Problem requirements = For every line in the data below that contains "charset", copy the line.

Web interface edit records =
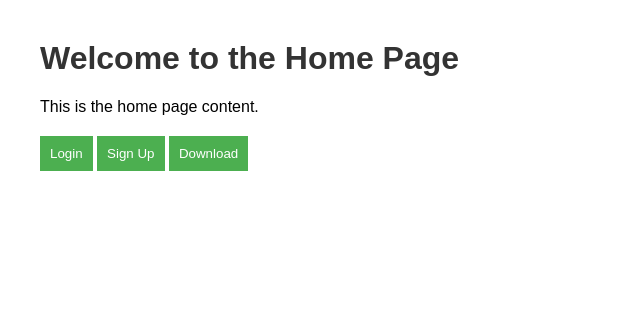
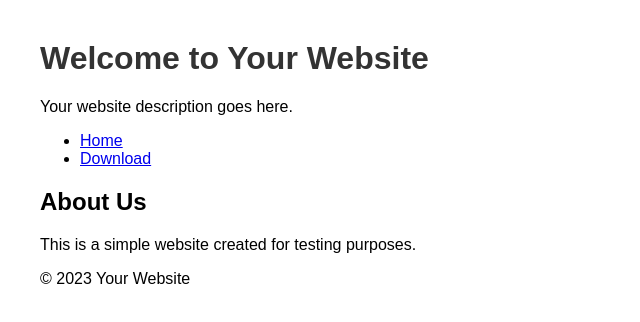
Before and after one commit to finutz/buffiwer, a plain HTML site: page index.html in a window 1280 px wide. Shown: the whole page, without its empty margins (0-640 px from the left). Drawn offline with Linux system fonts and the light colour scheme.

Commit message:
Update index.html

```diff
--- a/index.html
+++ b/index.html
@@ -1,21 +1,33 @@
 <!DOCTYPE html>
 <html lang="en">
 <head>
-   <meta charset="UTF-8">
-   <meta name="viewport" content="width=device-width, initial-scale=1.0">
-   <link rel="stylesheet" href="style.css">
-   <title>Home</title>
+    <meta charset="UTF-8">
+    <meta name="viewport" content="width=device-width, initial-scale=1.0">
+    <link rel="stylesheet" href="style.css">
+    <title>Your Website</title>
 </head>
 <body>
-   <h1>Welcome to the Home Page</h1>
-   <p>This is the home page content.</p>
+    <header>
+        <h1>Welcome to Your Website</h1>
+        <p>Your website description goes here.</p>
+    </header>
 
-   <div id="navigation">
-      <button onclick="redirectTo('login.html')">Login</button>
-      <button onclick="redirectTo('signup.html')">Sign Up</button>
-      <button onclick="redirectTo('download.html')">Download</button>
-   </div>
+    <nav>
+        <ul>
+            <li><a href="index.html">Home</a></li>
+            <li><a href="download.html">Download</a></li>
+        </ul>
+    </nav>
 
-   <script src="script.js"></script>
+    <main>
+        <section>
+            <h2>About Us</h2>
+            <p>This is a simple website created for testing purposes.</p>
+        </section>
+    </main>
+
+    <footer>
+        <p>&copy; 2023 Your Website</p>
+    </footer>
 </body>
 </html>
```
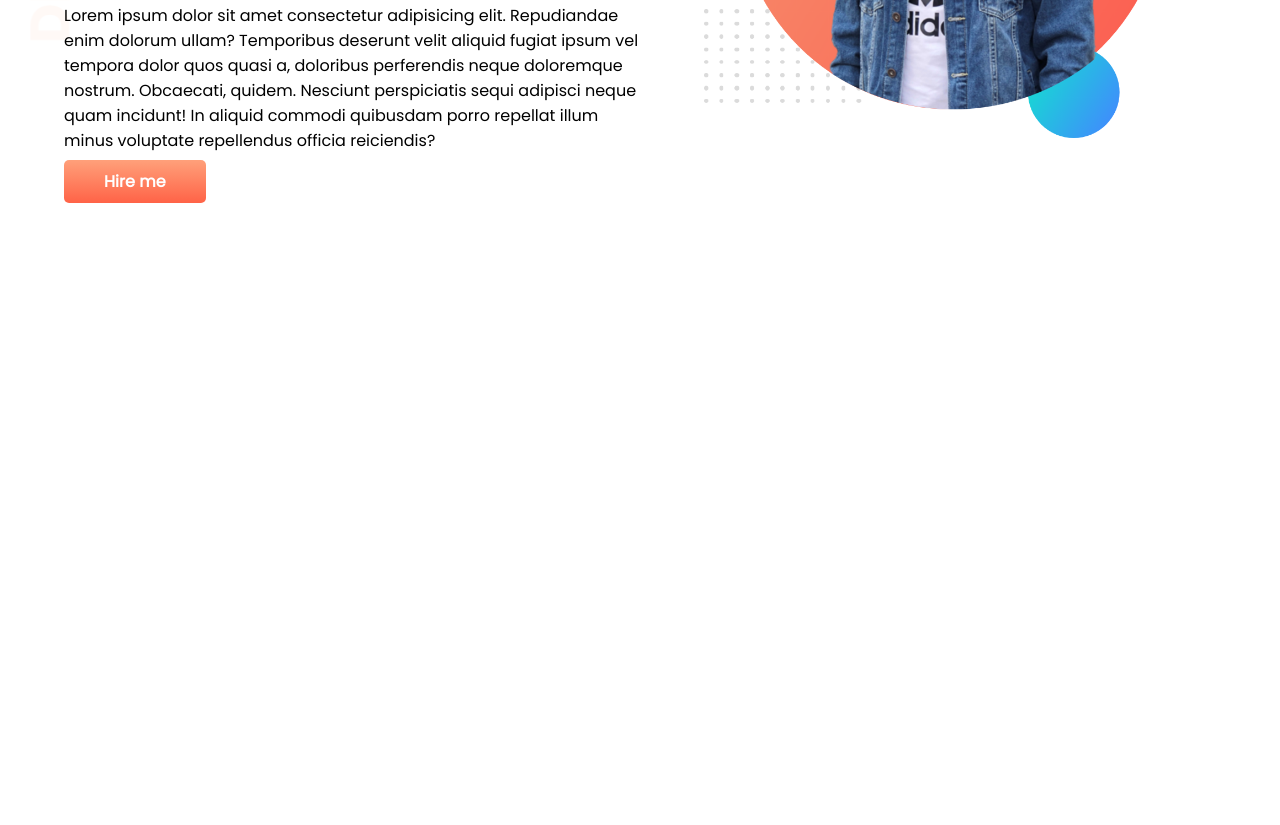
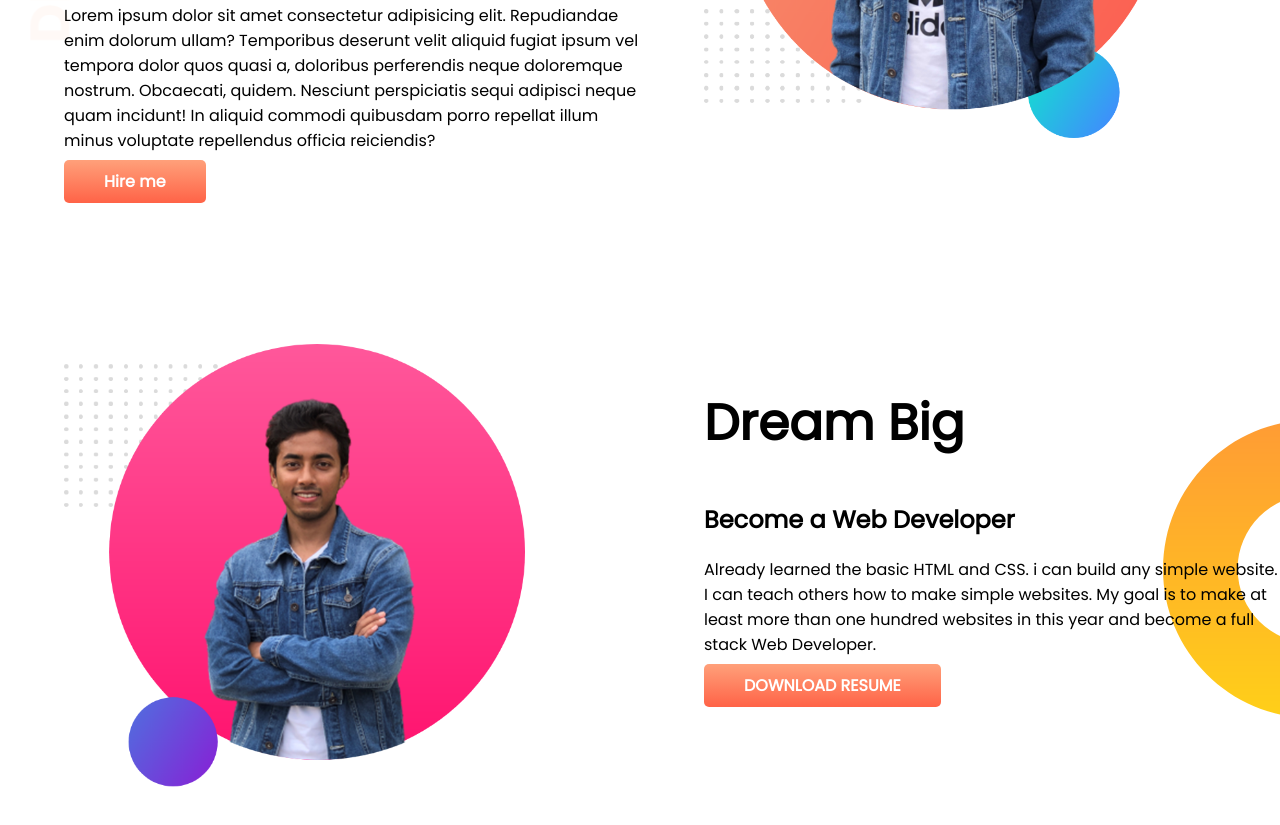
Before and after one commit to Sadman2539/developer-portfolio, a plain HTML site: page index.html in a window 1280 px wide. Shown: the part 319-1144 px from the top of the page. Before the commit the page ends 800 px from the top, so only its background shows below. Drawn offline with Linux system fonts and the light colour scheme.

Commit message:
dream section added

```diff
--- a/index.html
+++ b/index.html
@@ -28,6 +28,20 @@
             <img src="images/sadman.png" alt="photo of Sadman Sakib">
         </div>
     </section>
+    <section class="dream-big">
+        <div class="half-width">
+            <img src="images/sadman2.png" alt="Photo of Sadman Sakib">
+        </div>
+        <div class="half-width">
+            <h1>Dream Big</h1>
+            <h2>Become a Web Developer</h2>
+            <p>Already learned the basic HTML and CSS. i can build any simple website. I can teach others how to make
+                simple websites. My goal is to make at least more than one hundred websites in this year and become a
+                full stack Web Developer.</p>
+            <a class="link-button href=" https://www.linkedin.cn/in/sadman-sakib-98612b156/" target="_blank"
+                rel="noopener noreferrer">DOWNLOAD RESUME</a>
+        </div>
+    </section>
 </body>
 
 </html>
--- a/style.css
+++ b/style.css
@@ -11,6 +11,7 @@ h1{
 }
 section{
     display: flex;
+    margin-bottom: 150px;
 }
 .half-width{
     width: 50%;
@@ -32,3 +33,8 @@ section{
     background-repeat: no-repeat;
 
 }
+.dream-big{
+    background-image: url(images/dream-bg.png);
+    background-repeat: no-repeat;
+    background-position: right;
+}
```
Also changed, not shown: images/sadman.JPG (deleted), images/sadman2.png (added).
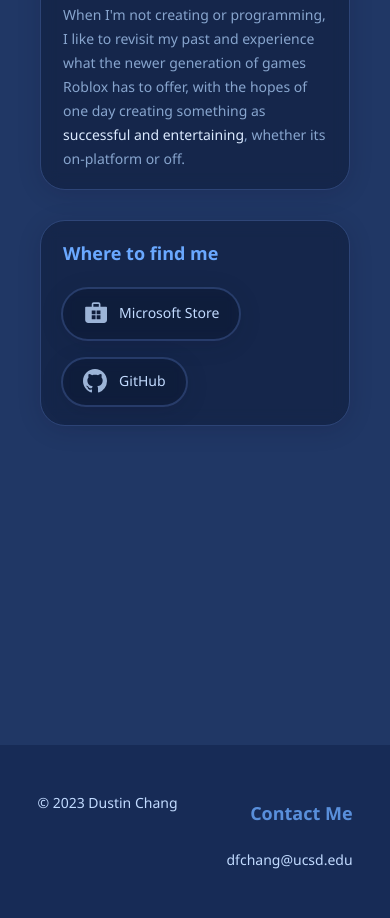
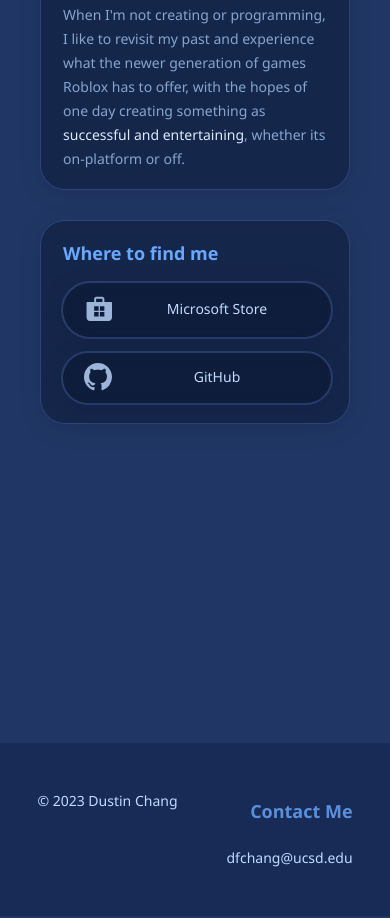
Before and after one commit to dfchang149/dfchang149.github.io, a plain HTML site: page index.html in a window 390 px wide. Shown: the part 1468-2386 px from the top of the page. Drawn offline with Linux system fonts and the light colour scheme.

Commit message:
Just discovered "flex-wrap" so I updated the badgeContainer
Made things much easier in case I wanted to add more badges to a badgeContainer

```diff
--- a/stylesheet.css
+++ b/stylesheet.css
@@ -251,8 +251,10 @@ a:active {
 .badgeContainer {
     height: 64px;
     display: flex;
+    flex-wrap: wrap;
     margin-bottom: 16px;
-    margin-top: 24px;
+    margin-top: -16px;
+    height: max-content;
 
     /* If I want to center it
     justify-content: center;
@@ -275,6 +277,7 @@ a:active {
     padding: 10px 20px 12px 20px;
     margin-left: 12px;
     margin-right: 12px;
+    margin-top: 16px;
     backdrop-filter: blur(0.5em);
     transition: all 0.5s;
     outline: #3f599275 solid 2px;
@@ -286,7 +289,7 @@ a:active {
 }
 
 .badge:hover {
-    padding: 12px 40px 16px 40px;
+    padding: 10px 40px 12px 40px;
     outline-width: 4px;
     background-color: #0f1d39ce;
 }
@@ -580,15 +583,6 @@ a:active {
         border-radius: 4px;
     }
 
-    .badgeContainer {
-        display: block;
-        height: max-content;
-    }
-
-    .badgeContainer .badge{
-        margin-top: 20px;
-    }
-
     .badge:hover {
         padding: 10px 28px 12px 28px;
     }
@@ -630,19 +624,17 @@ a:active {
         padding: 2px 18px 4px 22px;
     }
 
-    .badgeContainer {
-        display: block;
-        height: max-content;
-    }
-
     .badgeContainer .badge{
-        margin-top: 20px;
+        margin-top: 16px;
+        margin-left: auto;
+        margin-right: auto;
         font-size: 14px;
+        width: 100%;
     }
 
     .badge svg.logo {
-        height: 24px;
-        width: 24px;
+        height: 28px;
+        width: 28px;
     }
 
     .badge:hover {
@@ -667,15 +659,12 @@ a:active {
         margin-right: 5%;
     }
 
-    .badgeContainer {
-        display: block;
-        height: max-content;
-    }
-
     .badgeContainer .badge{
         margin-top: 16px;
-        font-size: 14px;
-        width: 70%;
+        margin-left: auto;
+        margin-right: auto;
+        font-size: 12px;
+        width: 100%;
     }
 
     .badge svg.logo {
```
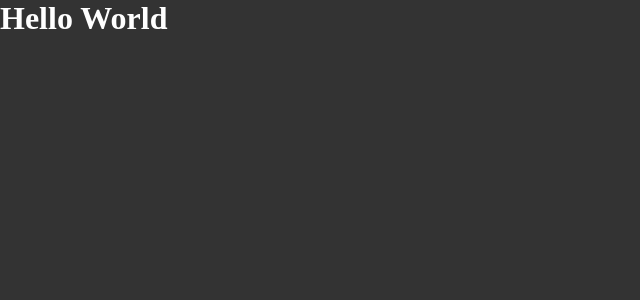
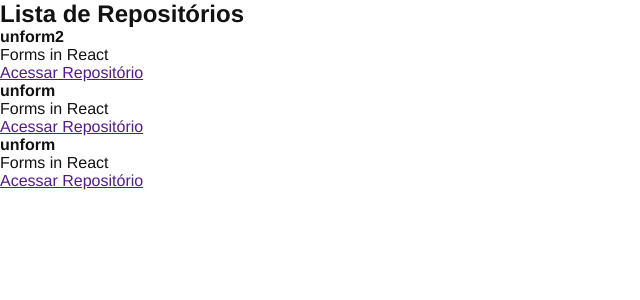
Before and after one commit to jonathanwollinger/ignite-github-explorer, a React app: page / in a window 1280 px wide. Shown: the top 300 px of the page, without its empty margins (0-640 px from the left). Built offline with nearby package versions, Linux system fonts and the light colour scheme.

Commit message:
feature/ add RepositoryList component

```diff
--- a/src/App.jsx
+++ b/src/App.jsx
@@ -1,5 +1,6 @@
+import { RepositoryList } from './components/RepositoryList';
 import './styles/global.scss';
 
 export function App() {
-  return <h1>Hello World</h1>
+  return <RepositoryList />
 }
--- /dev/null
+++ b/src/components/RepositoryList.jsx
@@ -0,0 +1,33 @@
+const respositoryName = 'unform2';
+
+export function RepositoryList() {
+  return (
+    <section className="repository-list">
+      <h1>Lista de Repositórios</h1>
+
+      <ul>
+        <li>
+          <strong>{respositoryName}</strong>
+          <p>Forms in React</p>
+          <a href="">
+            Acessar Repositório
+          </a>
+        </li>
+        <li>
+          <strong>unform</strong>
+          <p>Forms in React</p>
+          <a href="">
+            Acessar Repositório
+          </a>
+        </li>
+        <li>
+          <strong>unform</strong>
+          <p>Forms in React</p>
+          <a href="">
+            Acessar Repositório
+          </a>
+        </li>
+      </ul>
+    </section>
+  );
+}
--- a/src/styles/global.scss
+++ b/src/styles/global.scss
@@ -5,7 +5,6 @@
 }
 
 body {
-  font: Arial, Helvetica, sans-serif;
-  background: #333;
-  color: #fff;
+  font: 16px "Helvetica Neue", Arial, sans-serif;
+  color: #121212;
 }
```
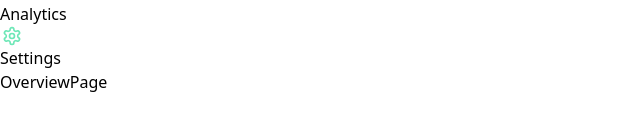
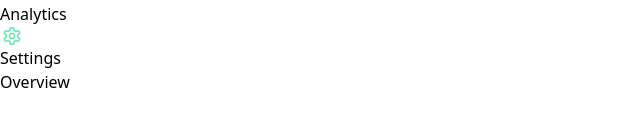
Before and after one commit to nicholasndolo/react-admin-dashboard, a React (Vite) app: page / in a window 1280 px wide. Shown: the part 268-398 px from the top of the page, without its empty margins (0-640 px from the left). Built offline with nearby package versions, Linux system fonts and the light colour scheme.

Commit message:
feat: add reusable Header component

```diff
--- a/src/components/Sidebar.jsx
+++ b/src/components/Sidebar.jsx
@@ -4,7 +4,7 @@
 import { Link } from 'react-router-dom'
 
 const SIDEBAR_ITEMS = [
-  {name: 'Overview', icon:BarChart2, color:'#6366f1', href: '/products'},
+  {name: 'Overview', icon:BarChart2, color:'#6366f1', href: '/'},
   {name: 'Products', icon:ShoppingBag, color:'#8B5CF6', href: '/products'},
   {name: 'Users', icon:Users, color:'#EC4899', href: '/users'},
   {name: 'Sales', icon:DollarSign, color:'#10B981', href: '/sales'},
--- /dev/null
+++ b/src/components/common/Header.jsx
@@ -0,0 +1,14 @@
+import React from 'react'
+
+const Header = ({title}) => {
+  return (
+    <header className='bg-gray-800 bg-opacity-50 backdrop-blur-md shadow-lg border-b border-gray-700'>
+      <div className='max-w-7xl mx-auto py-4 px-4 sm:px-6 lg:px-8'>
+        <h1 className='text-2xl font-semibold text-gray-100'>
+          {title}</h1>
+      </div>
+    </header>
+  )
+}
+
+export default Header
--- a/src/pages/OverviewPage.jsx
+++ b/src/pages/OverviewPage.jsx
@@ -1,8 +1,12 @@
 import React from 'react'
+import Header from '../components/common/Header'
 
 const OverviewPage = () => {
   return (
-    <div>OverviewPage</div>
+    <div className='flex-1 overflow-auto relative z-10'>
+      <Header title="Overview"/>
+
+    </div>
   )
 }
 
```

Exercise result =
-   <meta charset="UTF-8">
+    <meta charset="UTF-8">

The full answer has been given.